 By now, the river is alive with Coast Guard and emergency vehicles all steaming towards the falls.

“Let’s go and see if we can give ‘em a hand,’ says dad. I wasn’t sure what he had in mind but after today I’m sure there’s something we can do on the river.

We arrive, to find people crowded at least two or three hundred yards along the upper embankment. From the commuter bridge above two fire trucks shine their high beams near the point where vast pools form below the thirty foot drop.

Normally, this is the time when the gates open down river and water quickly floods the land below. I couldn’t tell how deep things were. All I could hear was the howling rush of water slap at the rocks near the shore.

“Let’s have some room. I want you folks to get back. We got a serious condition down here.” We all heard the police officer’s command but few were willing to give up their positions.

Dad walked up and down a line of fishermen and locals and cronies from work looking for answers. Moments pass before he returns.

“We can go son. Not much either of us can do here.”

With his massive hands, dad then reaches down, lifts me near his shoulders then squeezes both arms tightly around my back.

We don’t need to talk about this until we get home,’ he says in a somber voice. “It will make us cry.”

 I knew something severe had happened, something possibly as frightful as Wesley's nightmare. Minutes pass before we walk through the front door. Mother was already waiting. She’d heard the news.

“I’m glad my men are all right that’s all I can say.  I was worried about the both of you out there in the dark.” Dad didn’t say anything. “What a tragedy. I guess God only takes the good ones, “says mom.

The house stood quiet. The only last sounds I hear the next half hour were mom’s words.

“Rudell Stitch drowned. You know who Rudell Stitch is don’t you boy,” asks dad.

 I knew somewhere in my brief history Rudell Stitch had appeared.

 “He was on the fights the other night. Rudell was our best hope for winning a heavy weight championship.

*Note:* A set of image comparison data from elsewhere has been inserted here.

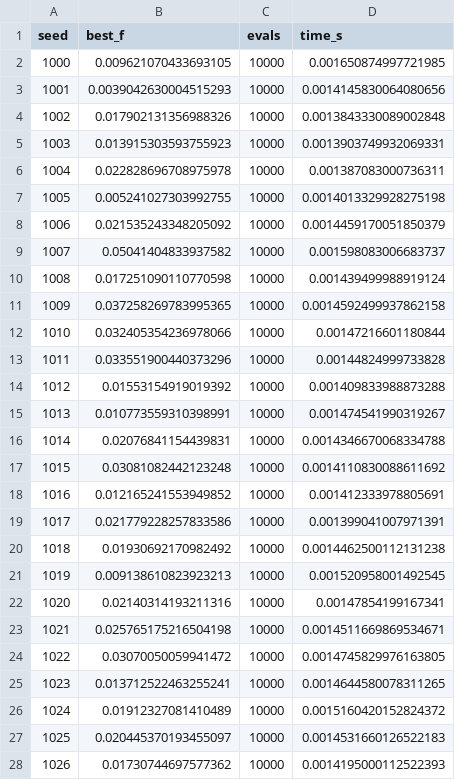
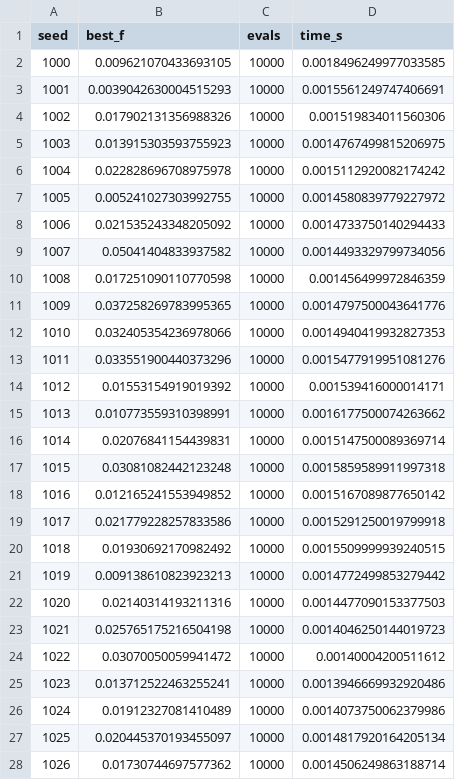
Before and after one commit to mack011y/gen_lab1, a CSV file: lab1/results/runs_random_search.csv, drawn as a sheet; only a part is shown; the diff covers the shown part only.

```diff
--- a/lab1/results/runs_random_search.csv
+++ b/lab1/results/runs_random_search.csv
@@ -1,28 +1,28 @@
 seed,best_f,evals,time_s
-1000,0.009621070433693105,10000,0.001650874997721985
-1001,0.0039042630004515293,10000,0.0014145830064080656
-1002,0.017902131356988326,10000,0.0013843330089002848
-1003,0.013915303593755923,10000,0.0013903749932069331
-1004,0.022828696708975978,10000,0.001387083000736311
-1005,0.005241027303992755,10000,0.0014013329928275198
-1006,0.021535243348205092,10000,0.0014459170051850379
-1007,0.05041404833937582,10000,0.001598083006683737
-1008,0.017251090110770598,10000,0.001439499988919124
-1009,0.037258269783995365,10000,0.0014592499937862158
-1010,0.032405354236978066,10000,0.00147216601180844
-1011,0.033551900440373296,10000,0.00144824999733828
-1012,0.01553154919019392,10000,0.001409833988873288
-1013,0.010773559310398991,10000,0.001474541990319267
-1014,0.02076841154439831,10000,0.0014346670068334788
-1015,0.03081082442123248,10000,0.0014110830088611692
-1016,0.012165241553949852,10000,0.001412333978805691
-1017,0.021779228257833586,10000,0.001399041007971391
-1018,0.01930692170982492,10000,0.0014462500112131238
-1019,0.009138610823923213,10000,0.001520958001492545
-1020,0.02140314193211316,10000,0.00147854199167341
-1021,0.025765175216504198,10000,0.0014511669869534671
-1022,0.03070050059941472,10000,0.0014745829976163805
-1023,0.013712522463255241,10000,0.0014644580078311265
-1024,0.01912327081410489,10000,0.0015160420152824372
-1025,0.020445370193455097,10000,0.0014531660126522183
-1026,0.01730744697577362,10000,0.0014195000112522393
+1000,0.009621070433693105,10000,0.0018496249977033585
+1001,0.0039042630004515293,10000,0.0015561249747406691
+1002,0.017902131356988326,10000,0.001519834011560306
+1003,0.013915303593755923,10000,0.0014767499815206975
+1004,0.022828696708975978,10000,0.0015112920082174242
+1005,0.005241027303992755,10000,0.0014580839779227972
+1006,0.021535243348205092,10000,0.0014733750140294433
+1007,0.05041404833937582,10000,0.0014493329799734056
+1008,0.017251090110770598,10000,0.001456499972846359
+1009,0.037258269783995365,10000,0.0014797500043641776
+1010,0.032405354236978066,10000,0.0014940419932827353
+1011,0.033551900440373296,10000,0.0015477919951081276
+1012,0.01553154919019392,10000,0.001539416000014171
+1013,0.010773559310398991,10000,0.0016177500074263662
+1014,0.02076841154439831,10000,0.0015147500089369714
+1015,0.03081082442123248,10000,0.0015859589911997318
+1016,0.012165241553949852,10000,0.0015167089877650142
+1017,0.021779228257833586,10000,0.0015291250019799918
+1018,0.01930692170982492,10000,0.0015509999939240515
+1019,0.009138610823923213,10000,0.0014772499853279442
+1020,0.02140314193211316,10000,0.0014477090153377503
+1021,0.025765175216504198,10000,0.0014046250144019723
+1022,0.03070050059941472,10000,0.00140004200511612
+1023,0.013712522463255241,10000,0.0013946669932920486
+1024,0.01912327081410489,10000,0.0014073750062379986
+1025,0.020445370193455097,10000,0.0014817920164205134
+1026,0.01730744697577362,10000,0.0014506249863188714
```
Also changed, not shown: 3 edited cells elsewhere in this file, 43 other files.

He would have knocked the poetry right out of Cassius Clay big mouth.”

 It wasn’t long before the memory of this hazy black and white image of Rudell fighting comes back. He was hard looking, one big mass of muscle with eighteen victories under his belt and no losses. Everybody knew he could give Cassius a better fight than all those meat bags Clay piled up every other week or so. In fact, they say Clay’s scared of him.

The frightful account of Stitch’s drowning surfaces the next morning. It seems Rudell had been fishing near the falls when this guy starts screaming for help. He then drops his gear and runs to one of those whirlpools near the base of the falls and tries pulling the man out of the swirling waters. Neither could get a solid hand grip. With little concern for his own safety Stitch jumps into the spinning torrent, hip-waders and all, lifts and pushes the man safely onto the rocks. While everyone is tending to the near drowning fisherman, Rudell struggles to free himself from his hip-waders. The falls keeps pounding down on him, eventually driving Stitch under, into the rising current out into the body of deep water. Stitch never came up. They wouldn’t find his body until morning, not far from where pieces of Donyell’s corpse baked under the September sun.

The Coast Guard found Rudell’s body tucked into a bed made of driftwood and clinging moss. The newspapers said it was incredibly weird. Like the guy had been sleeping a hundred years. Just the kind of nagging picture I needed embedded in my memory.

The ‘boat” lasted another summer or two before dad forgot about it. It sunk itself in shallow water. Too many leaks - too many rotten planks.

 The years that follow, I stayed clear of the river other than driving a few honeys around for the view or whatever. I think I may have spent one afternoon on a friend’s houseboat but never once stuck a leg in the water again. I guess you’d say I sort of cut myself a reasonable deal with the river. I’ll never know for certain if she agreed. I can live with that.

1 comment:

  1. Moving, evocative tale beautiful written. Well done Mr. King.